Sociologists at University of York are carrying out a one-year study funded by fuel poverty organisation the eaga Charitable Trust. It is hoped the research will go on to form policy recommendations for the Government.
Principal investigator Dr Carolyn Snell, from the department of social policy and social work, said: “At present there is limited and fragmented evidence on the relationship between disability and fuel poverty – a household’s ability to heat their home.
"This is worrying as policy is changing rapidly, disabled people tend to have higher energy needs, and are more likely to be in poverty already. These three factors together could mean that some disabled people are facing impossible choices when trying to balance energy bills and other budgeting needs.”
Mark Bevan, from York’s Centre for Housing Policy, said welfare reforms would mean that free grants for loft insulation or a new boiler were managed by the private sector in the future.
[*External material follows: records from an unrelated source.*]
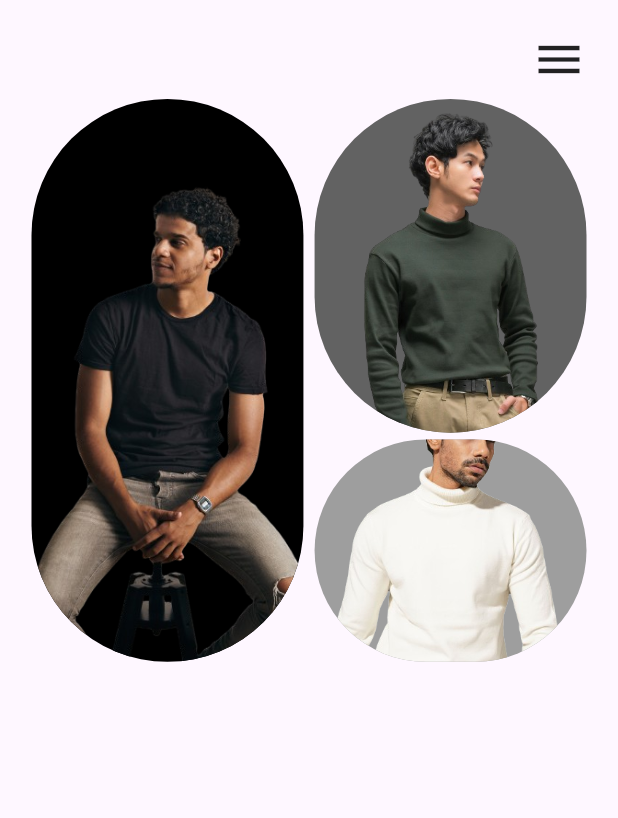
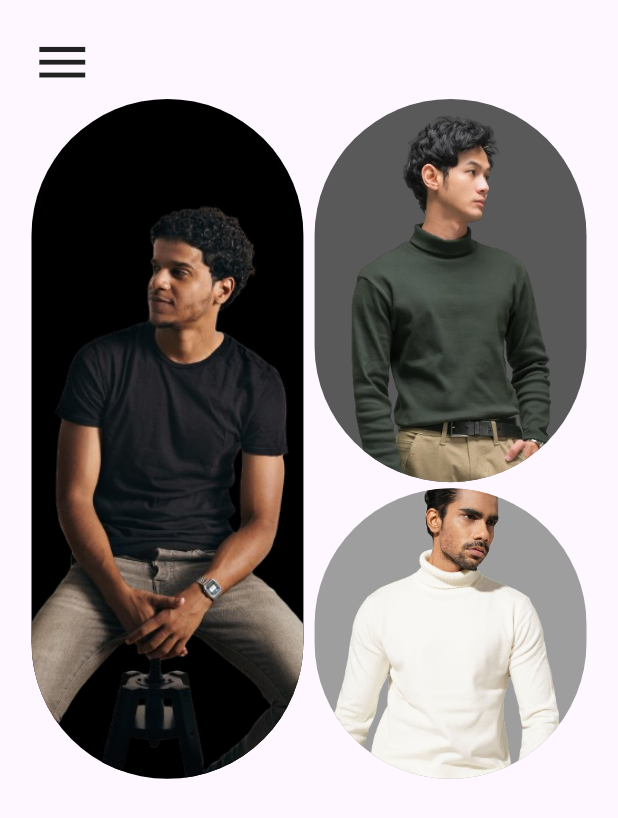
Before and after one commit to sherimello/Portal, a Flutter app: the screen it shows after launch, on a phone screen of 412 x 824 dp. Shown: the top 818 px of the screen. Run offline on Flutter 3.47's test engine with Material 3 defaults, Android fonts, the phone set to English and light mode, and no system bars; our stand-ins replace get.

Commit message:
simplified the UI even more

```diff
--- a/lib/main.dart
+++ b/lib/main.dart
@@ -1,6 +1,7 @@
 import 'package:flutter/material.dart';
 import 'package:flutter/services.dart';
 import 'package:get/get.dart';
+import 'package:untitled1/pages/beautiful_animation.dart';
 import 'package:untitled1/pages/home.dart';
 import 'package:untitled1/pages/stack_example.dart';
 import 'package:untitled1/pages/test.dart';
@@ -8,7 +9,7 @@ import 'package:untitled1/pages/test.dart';
 void main() {
   SystemChrome.setSystemUIOverlayStyle(
     const SystemUiOverlayStyle(
-        statusBarColor: Colors.blue,
+        statusBarColor: Colors.transparent,
       // Set your desired color here
     ),
   );
@@ -26,7 +27,7 @@ class MyApp extends StatelessWidget {
 
     return const GetMaterialApp(
       debugShowCheckedModeBanner: false,
-      home: StackExample()
+      home: BeautifulAnimation()
     );
   }
 }
--- /dev/null
+++ b/lib/pages/beautiful_animation.dart
@@ -0,0 +1,101 @@
+import 'package:flutter/cupertino.dart';
+import 'package:flutter/material.dart';
+import 'package:get/get.dart';
+import 'package:untitled1/widgets/menu_items.dart';
+import 'package:untitled1/widgets/top_card.dart';
+
+class BeautifulAnimation extends StatelessWidget {
+  const BeautifulAnimation({super.key});
+
+  @override
+  Widget build(BuildContext context) {
+    var size = Get.size;
+    RxBool menuClicked = false.obs;
+
+    return Scaffold(
+      body: SafeArea(
+          child: Padding(
+              padding: const EdgeInsets.all(21.0),
+              child: Obx(
+                () => SizedBox(
+                  width: size.width,
+                  height: size.height * .55 + 45,
+                  child: Stack(
+                    children: [
+                      GestureDetector(
+                        onTap: () {
+                          menuClicked.value = !menuClicked.value;
+                        },
+                        child: const Icon(
+                          Icons.menu,
+                          size: 41,
+                        ),
+                      ),
+                      Positioned(
+                        top: 45,
+                        child: TopCard(
+                            menuClicked: menuClicked,
+                            defaultWidth: size.width * .44,
+                            dynamicWidth: size.width - 42,
+                            defaultHeight: size.height * .55,
+                            dynamicHeight: size.height * .55,
+                            colors: Colors.black,
+                            imageAsset: "assets/images/model1.png",
+                            replacementWidget: const SizedBox()),
+                      ),
+                      AnimatedPositioned(
+                        duration: const Duration(milliseconds: 555),
+                        curve: Curves.easeOut,
+                        right: 0,
+                        top: menuClicked.value ? 110 : 45,
+                        child: Padding(
+                          padding: EdgeInsets.all(menuClicked.value ? 11.0 : 0),
+                          child: TopCard(
+                            menuClicked: menuClicked,
+                            defaultWidth: size.width * .44,
+                            dynamicWidth: size.width - 42 - 22,
+                            defaultHeight: size.height * .31,
+                            dynamicHeight: size.height * .55 - 65 - 22,
+                            colors: Color(0xff595959),
+                            imageAsset: "assets/images/model2.png",
+                            replacementWidget:
+                                MenuItems(menuClicked: menuClicked),
+                          ),
+                        ),
+                      ),
+                      AnimatedPositioned(
+                        duration: const Duration(milliseconds: 355),
+                        curve: Curves.easeOut,
+                        right: menuClicked.value ? 19 : 0,
+                        bottom: menuClicked.value
+                            ? size.height * .55 +
+                                45 -
+                                size.width * .125 -
+                                45 -
+                                19
+                            : 0,
+                        child: TopCard(
+                            menuClicked: menuClicked,
+                            defaultWidth: size.width * .44,
+                            dynamicWidth: size.width * .125,
+                            defaultHeight: size.height * .235,
+                            dynamicHeight: size.width * .125,
+                            colors: Colors.grey,
+                            imageAsset: "assets/images/model4.png",
+                            replacementWidget: AnimatedOpacity(
+                              duration: const Duration(milliseconds: 355),
+                              curve: Curves.easeOut,
+                              opacity: menuClicked.value ? 1 : 0,
+                              child: ClipRRect(
+                                borderRadius: BorderRadius.circular(100),
+                                child: Image.asset("assets/images/model4.png"),
+                              ),
+                            )),
+                      ),
+                    ],
+                  ),
+                ),
+              ))),
+    );
+  }
+}
--- a/lib/pages/test.dart
+++ b/lib/pages/test.dart
@@ -7,29 +7,30 @@ class Test extends StatelessWidget {
 
   @override
   Widget build(BuildContext context) {
-    RxInt i = 0.obs;
 
     return Scaffold(
       backgroundColor: Colors.grey,
-      body: SafeArea(
+      body: SizedBox(
+        width: double.infinity,
+        height: double.infinity,
         child: Center(
           child: Column(
+            mainAxisAlignment: MainAxisAlignment.center,
             children: [
               Text.rich(
                 TextSpan(
                   children: [
-                      WidgetSpan(
-                        child: Icon(CupertinoIcons.cart, color: Colors.white,),
+                    WidgetSpan(child: Icon(CupertinoIcons.cart, color: Colors.white,),
                     alignment: PlaceholderAlignment.middle
                     ),
                     TextSpan(
                       text: "  items in cart",
                       style: TextStyle(
-                          height: 0,
+                        fontSize: 17,
                         color: Colors.white,
-                          fontWeight: FontWeight.w900,
-                          fontSize: 17
+                        fontWeight: FontWeight.w900
                       )
+
                     )
                   ]
                 )
@@ -39,18 +40,17 @@ class Test extends StatelessWidget {
                 child: Text.rich(
                   TextSpan(
                     children: [
-                        WidgetSpan(
-                          child: Icon(Icons.history_toggle_off, color: Colors.white,),
+                      WidgetSpan(child: Icon(Icons.history_toggle_off, color: Colors.white,),
                       alignment: PlaceholderAlignment.middle
                       ),
                       TextSpan(
                         text: "  purchase history",
                         style: TextStyle(
-                            height: 0,
+                          fontSize: 17,
                           color: Colors.white,
-                            fontWeight: FontWeight.w900,
-                            fontSize: 17
+                          fontWeight: FontWeight.w900
                         )
+
                       )
                     ]
                   )
@@ -59,24 +59,24 @@ class Test extends StatelessWidget {
               Text.rich(
                 TextSpan(
                   children: [
-                      WidgetSpan(
-                        child: Image.asset("assets/images/settings.png", width: 25, height: 25, color: Colors.white,),
+                    WidgetSpan(child: Icon(CupertinoIcons.settings, color: Colors.white,),
                     alignment: PlaceholderAlignment.middle
                     ),
                     TextSpan(
-                        text: "  items in cart",
+                      text: "  app settings",
                       style: TextStyle(
-                          height: 0,
+                        fontSize: 17,
                         color: Colors.white,
-                          fontWeight: FontWeight.w900,
-                          fontSize: 17
+                        fontWeight: FontWeight.w900
                       )
+
                     )
                   ]
                 )
               ),
             ],
-        )),
+          ),
+        ),
       ),
     );
   }
--- /dev/null
+++ b/lib/widgets/menu_items.dart
@@ -0,0 +1,78 @@
+import 'package:flutter/cupertino.dart';
+import 'package:flutter/material.dart';
+import 'package:get/get.dart';
+
+class MenuItems extends StatelessWidget {
+
+  final RxBool menuClicked;
+
+  const MenuItems({super.key, required this.menuClicked});
+
+  @override
+  Widget build(BuildContext context) {
+    return Scaffold(
+      backgroundColor: Colors.transparent,
+      body: AnimatedOpacity(
+        duration: const Duration(milliseconds: 355),
+        curve: Curves.easeOut,
+        opacity: menuClicked.value ? 1 : 0,
+        child: Center(
+          child: Column(
+            mainAxisAlignment: MainAxisAlignment.center,
+            children: [
+              Text.rich(TextSpan(children: [
+                WidgetSpan(
+                    child: Icon(
+                      CupertinoIcons.cart,
+                      color: Colors.white,
+                    ),
+                    alignment:
+                    PlaceholderAlignment.middle),
+                TextSpan(
+                    text: "  items in cart",
+                    style: TextStyle(
+                        fontSize: 17,
+                        color: Colors.white,
+                        fontWeight: FontWeight.w900))
+              ])),
+              Padding(
+                padding: const EdgeInsets.symmetric(
+                    vertical: 11.0),
+                child: Text.rich(TextSpan(children: [
+                  WidgetSpan(
+                      child: Icon(
+                        Icons.history_toggle_off,
+                        color: Colors.white,
+                      ),
+                      alignment:
+                      PlaceholderAlignment.middle),
+                  TextSpan(
+                      text: "  purchase history",
+                      style: TextStyle(
+                          fontSize: 17,
+                          color: Colors.white,
+                          fontWeight: FontWeight.w900))
+                ])),
+              ),
+              Text.rich(TextSpan(children: [
+                WidgetSpan(
+                    child: Icon(
+                      CupertinoIcons.settings,
+                      color: Colors.white,
+                    ),
+                    alignment:
+                    PlaceholderAlignment.middle),
+                TextSpan(
+                    text: "  app settings",
+                    style: TextStyle(
+                        fontSize: 17,
+                        color: Colors.white,
+                        fontWeight: FontWeight.w900))
+              ])),
+            ],
+          ),
+        ),
+      ),
+    );
+  }
+}
```
Lines whose indentation alone changed are shown as unchanged.
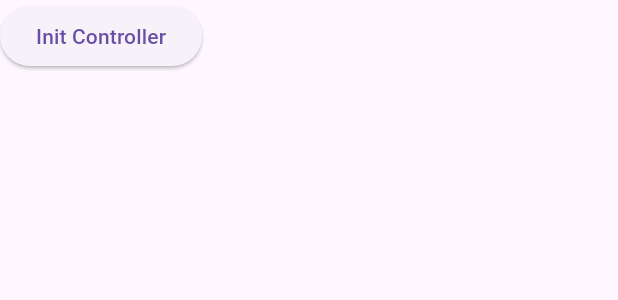
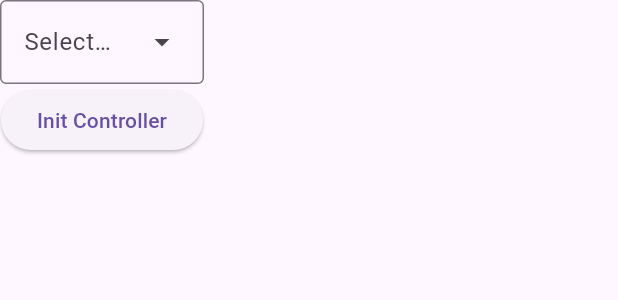
Before and after one commit to aadrsh/registrations-bmu-it, a Flutter app: the CameraApp widget shown alone on an empty page, opened directly, on a phone screen of 412 x 824 dp. Shown: the top 300 px of the screen. Run offline on Flutter 3.47's test engine with Material 3 defaults, Android fonts, the phone set to English and light mode, and no system bars; our stand-ins replace camera, cookie_jar, dio; network calls fail.

Commit message:
added capture image preview

```diff
--- a/lib/camera.dart
+++ b/lib/camera.dart
@@ -1,7 +1,9 @@
+import 'dart:typed_data';
+
 import 'package:camera/camera.dart';
 import 'package:flutter/material.dart';
 
-late List<CameraDescription> _cameras;
+List<CameraDescription>? _cameras;
 
 /// CameraApp is the Main Application.
 class CameraApp extends StatefulWidget {
@@ -14,15 +16,19 @@ class CameraApp extends StatefulWidget {
 
 class _CameraAppState extends State<CameraApp> {
   CameraController? controller;
+  CameraDescription? _selectedCamera;
+  Uint8List? _capturedByteArray;
 
   void getAllAvailableCameras() async {
     WidgetsFlutterBinding.ensureInitialized();
     _cameras = await availableCameras();
+    setState(() {});
     print(_cameras);
   }
 
   void initController() async {
-    controller = CameraController(_cameras[0], ResolutionPreset.max);
+    if (_selectedCamera != null) {
+      controller = CameraController(_selectedCamera!, ResolutionPreset.max);
       controller!.initialize().then((_) {
         if (!mounted) {
           return;
@@ -40,6 +46,9 @@ class _CameraAppState extends State<CameraApp> {
           }
         }
       });
+    } else {
+      print("Please select the camera first");
+    }
   }
 
   @override
@@ -54,12 +63,44 @@ class _CameraAppState extends State<CameraApp> {
     super.dispose();
   }
 
+  void _captureImage() async {
+    try {
+      if (controller!.value.isTakingPicture) {
+        // A capture is already pending, do nothing
+        return null;
+      }
+
+      XFile file = await controller!.takePicture();
+
+      // Get the bytecode of the captured image
+      _capturedByteArray = await file.readAsBytes();
+      setState(() {});
+      // Optionally, you can delete the file after reading its content
+      // await file.delete();
+    } catch (e) {
+      print(e);
+      return null;
+    }
+  }
+
   @override
   Widget build(BuildContext context) {
+    if (_cameras == null) {
+      return const Text("Please wait while we processing the camera");
+    }
     if (controller == null || !controller!.value.isInitialized) {
       return Container(
         child: Column(
           children: [
+            DropdownMenu(
+                hintText: "Select a Camera",
+                onSelected: (value) {
+                  _selectedCamera = value;
+                },
+                dropdownMenuEntries: [
+                  for (CameraDescription _camera in _cameras!)
+                    DropdownMenuEntry(value: _camera, label: _camera.name),
+                ]),
             ElevatedButton(
                 onPressed: () {
                   initController();
@@ -74,14 +115,35 @@ class _CameraAppState extends State<CameraApp> {
         padding: const EdgeInsets.all(20.0),
         child: Row(
           children: [
-            AspectRatio(
-              aspectRatio: 1 / controller!.value.aspectRatio,
-              child: Center(
-                child: CameraPreview(
-                  controller!,
+            Flexible(
+              flex: 1,
+              child: Column(
+                children: [
+                  Text("Live Image"),
+                  Flexible(
+                      // child: AspectRatio(
+                      // aspectRatio: 1 / controller!.value.aspectRatio,
+                      child: CameraPreview(controller!)),
+                  // ),
+                  ElevatedButton(
+                      onPressed: () {
+                        print("Capturing Image");
+                        _captureImage();
+                      },
+                      child: Text("Capture"))
+                ],
               ),
             ),
-            ),
+            Flexible(
+                flex: 1,
+                child: Column(
+                  children: [
+                    Text("Captured Image"),
+                    _capturedByteArray == null
+                        ? Text("")
+                        : Image.memory(_capturedByteArray!),
+                  ],
+                ))
           ],
         ),
       ),
```
Lines whose indentation alone changed are shown as unchanged.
He said: “It will be important to ensure that such initiatives are directed towards a range of different groups who will need this extra support, including disabled people of working age and families with disabled children.”